-- EXTRACTED MATERIAL follows --

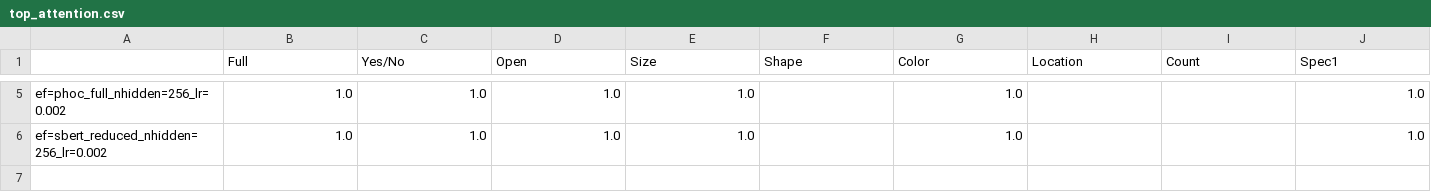
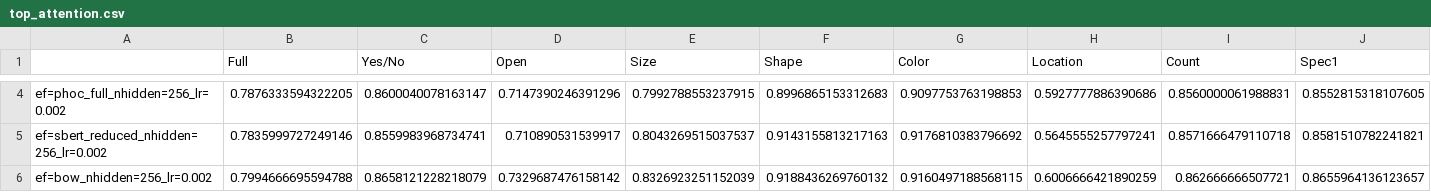
Before and after one commit to ninojansen/Master-Thesis, a CSV file: Results/top_attention.csv, drawn as a sheet; only a part is shown, gaps mark what is left out; addresses are those after the commit; rows hold the shown columns only; the diff covers the shown part only; the diff names each change by its address in the sheet, - before the commit and + after, or states it on an @@ line.

```diff
--- a/Results/top_attention.csv
+++ b/Results/top_attention.csv
-B4 (Full): 1.0
+B4 (Full): 0.7876333594322205
-C4 (Yes/No): 1.0
+C4 (Yes/No): 0.8600040078163147
-D4 (Open): 1.0
+D4 (Open): 0.7147390246391296
-E4 (Size): 1.0
+E4 (Size): 0.7992788553237915
-F4 (Shape): (empty)
+F4 (Shape): 0.8996865153312683
-G4 (Color): 1.0
+G4 (Color): 0.9097753763198853
-H4 (Location): (empty)
+H4 (Location): 0.5927777886390686
-I4 (Count): (empty)
+I4 (Count): 0.8560000061988831
-J4 (Spec1): 1.0
+J4 (Spec1): 0.8552815318107605
-B5 (Full): 1.0
+B5 (Full): 0.7835999727249146
-C5 (Yes/No): 1.0
+C5 (Yes/No): 0.8559983968734741
-D5 (Open): 1.0
+D5 (Open): 0.710890531539917
-E5 (Size): 1.0
+E5 (Size): 0.8043269515037537
-F5 (Shape): (empty)
+F5 (Shape): 0.9143155813217163
-G5 (Color): 1.0
+G5 (Color): 0.9176810383796692
-H5 (Location): (empty)
+H5 (Location): 0.5645555257797241
-I5 (Count): (empty)
+I5 (Count): 0.8571666479110718
-J5 (Spec1): 1.0
+J5 (Spec1): 0.8581510782241821
+row 6: ef=bow_nhidden=256_lr=0.002 | 0.7994666695594788 | 0.8658121228218079 | 0.7329687476158142 | 0.8326923251152039 | 0.9188436269760132 | 0.9160497188568115 | 0.6006666421890259 | 0.862666666507721 | 0.8655964136123657
```
Also changed, not shown: 1 removed row and 30 edited cells elsewhere in this file, Results/bottom_attention.csv, Results/cnn.csv, 15 other files.
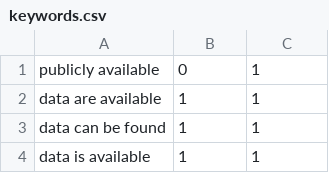
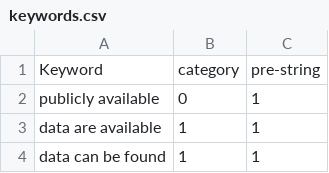
Before and after one commit to srcole/o-factor, a CSV file: keywords.csv, drawn as a sheet; only a part is shown; the shorter side is filled out with more unchanged rows.

Commit message:
Added column titles

```diff
--- a/keywords.csv
+++ b/keywords.csv
@@ -1 +1,2 @@
+Keyword,category,pre-string
 publicly available,0,1
```
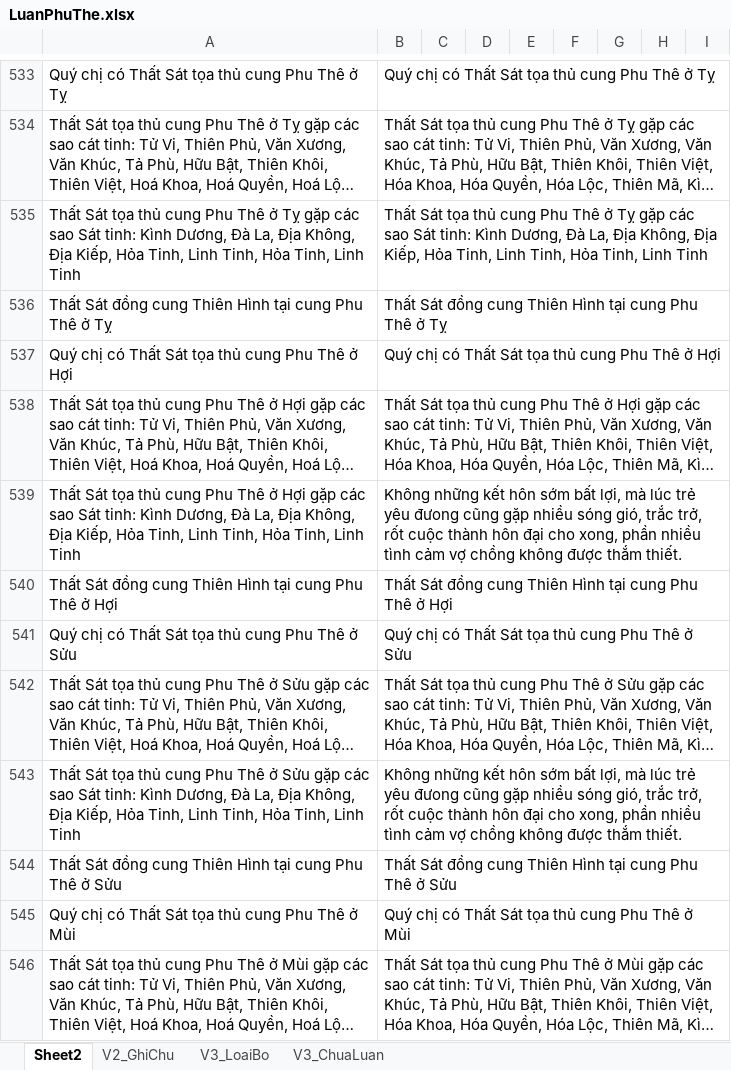
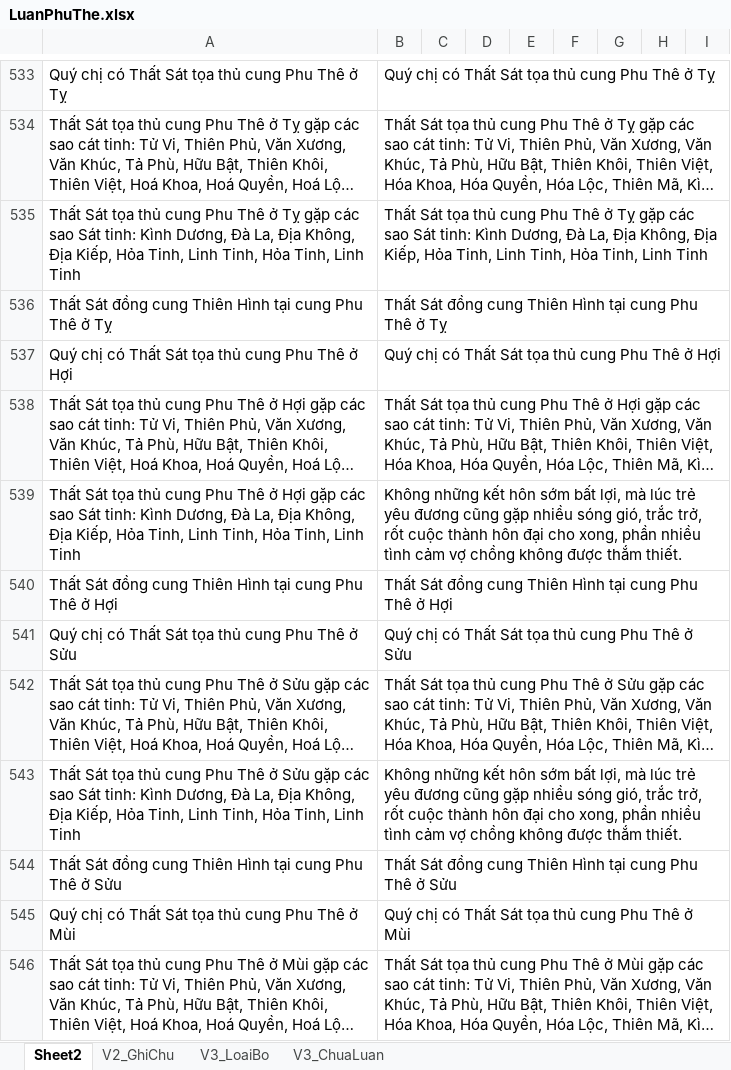
Before and after one commit to Donniehieu/TuVi, an Excel workbook: LuanPhuThe.xlsx, sheet Sheet2, drawn as a sheet; only a part is shown, gaps mark what is left out; long unchanged cells end in …; values as stored, in another font and other column widths than the file's, no borders; the diff covers the shown part only; the diff names each change by its address in the sheet, - before the commit and + after, or states it on an @@ line.

```diff
--- a/LuanPhuThe.xlsx (sheet Sheet2)
+++ b/LuanPhuThe.xlsx (sheet Sheet2)
-B539: …trẻ yêu đưong cũng gặp…
+B539: …trẻ yêu đương cũng gặp…
-B543: …trẻ yêu đưong cũng gặp…
+B543: …trẻ yêu đương cũng gặp…
```
Also changed, not shown: 13 edited cells elsewhere in this sheet, LuanMenh.xlsx, LuanNoBoc.xlsx, 11 other files.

-- EXTRACTED MATERIAL concluded --

TASK: Show every line of the data that includes the string "empty".

FINAL ANSWER:
-F4 (Shape): (empty)
-H4 (Location): (empty)
-I4 (Count): (empty)
-F5 (Shape): (empty)
-H5 (Location): (empty)
-I5 (Count): (empty)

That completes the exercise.